The Bureau of Labor Statistics' PPI report, released Nov. 9, showed wholesale prices declining a record 1.6% on the month -- a much greater drop than the 0.4% Wall Street economists were expecting. The Street figures that a similar picture will appear on Nov. 13, when the government reports what consumer prices did in October.
A drop in prices, of course, suggests a scary term from Econ 101: deflation, when prices contract -- which is inflation's more-evil twin. A prolonged bout of deflation can spell disaster for the economy because, even if demand picks up, companies are unable to generate profits if they have little or no control over what they can charge.
However, while commodities have seen a breathtaking price drop since the September attacks, the outlook for broader price measures is more subdued -- meaning the likelihood of a sustained period of deflation for the U.S. economy isn't likely.
KEY QUESTIONS. This is largely because the broader price gauges such as the consumer price index or Federal Reserve Chairman Alan Greenspan's reported favorite, the personal consumer expenditures price index (part of the quarterly gross domestic product report), include a large representation of the service economy in their makeup. And prices in the service sector tend to be much more stable than in the goods sector.
That's because labor costs are generally steadier than material costs. Still, service providers are exposed to employment costs to a great degree, and Standard & Poor's MMS expects the sharp slowdown in economic growth and deteriorating conditions in the labor market to have a dampening impact on inflation among services going forward.
In fact, the October employment report may have provided the first glimpse of disinflationary pressure (a slowdown in the inflation rate, not to be confused with the outright falling numbers of deflation) on the labor front, as hourly earnings for the month rose a smaller-than-expected 0.1% -- dropping to 3.8% from a September peak of 4.5%.
WILL THE CUTS KICK IN? The current price weakness raises a few key questions: Does the speed of recent deflation reflect an ability by companies to adjust pricing in real time to sudden shifts in demand? Or, on a much more ominous note, does it reflect global overcapacity? In addition, do the sharp price declines for raw materials used in manufacturing suggest more downward pressure on corporate pricing power? Or will companies be able to take advantage of cheaper inputs to bolster margins for finished goods?
Meanwhile, inflation's lower trajectory implies a higher "real" (that is, adjusted for inflation) federal funds rate. And that leaves more room for the Fed to cut rates, which could be crucial considering that the key short-term rate the Fed controls has been cut to 2% from 6.5% so far this year. The downside: The 10 interest rate cuts so far this year by Greenspan & Co. haven't yet packed the punch expected or needed.

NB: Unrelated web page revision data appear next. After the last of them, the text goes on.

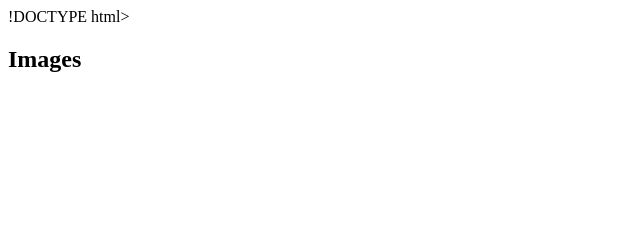
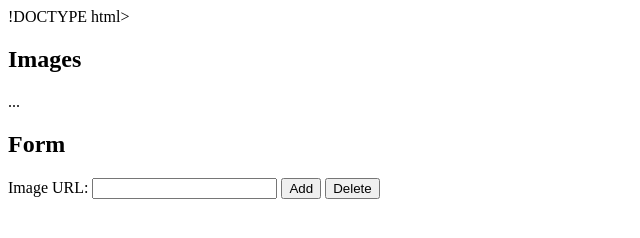
Before and after one commit to cdiazcaez/js-image-planner, a plain HTML site: page index.html in a window 1280 px wide. Shown: the whole page, without its empty margins (0-640 px from the left). Drawn offline with Linux system fonts and the light colour scheme.

Commit message:
update image.html
body
-planning area
-form
- messege area

```diff
--- a/index.html
+++ b/index.html
@@ -15,3 +15,24 @@
     <div class="container">
 
         <h2>Images</h2>
+
+        <!-- Planning area -->
+        <div id="planning-area">...</div>
+
+        <!-- Form -->
+        <main>
+            <h2>Form</h2>
+            <label>
+                Image URL: <input type="text" id="image-url">
+            </label>
+            <button id="add">Add</button>
+            <button id="delete">Delete</button>
+        </main>
+
+        <!-- Message area -->
+        <div id="error-message"></div>
+    </div>
+
+</body>
+
+</html>
```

The PPI isn't the only recent report with a deflationary cast. Prices of goods took a huge deflationary hit in October, as several of the key commodity price indexes dropped to multiyear, if not multidecade, lows. The Commodity Research Bureau Futures Index, a widely followed gauge of raw-material-futures prices, dropped to its lowest level since June, 1975. The Goldman Sachs Commodity Index, which is dominated by energy swings, reached its low point since August, 1999, and plummeted 9.3% on the month -- the worst decline since December, 1990.
HISTORIC LOWS. Other inflation measures are consistent with evidence that deflationary pressure is gripping the goods market. The prices-paid component of the October National Association of Purchasing Management's manufacturing survey crashed to a reading of 32.5, from 36.3 in September -- the lowest measure since July, 1949.
The Agricultural Index of prices received by farmers dropped 10% in October, marking the worst fall in 26 years. And the Economic Cycle Research Institute's U.S. Future Inflation Gauge also plunged to a 26-year low in October, with the report indicating that it underscores "the rapid drop in inflationary pressures triggered by the first synchronous global recession since 1973-1975."
The bottom line: This recent spell of falling prices suggests that coming inflation reports will be tamer than the market expects. It also has important potential implications for economic growth, corporate earnings, and central bank policy. MacDonald is senior economist at Standard & Poor's Global Markets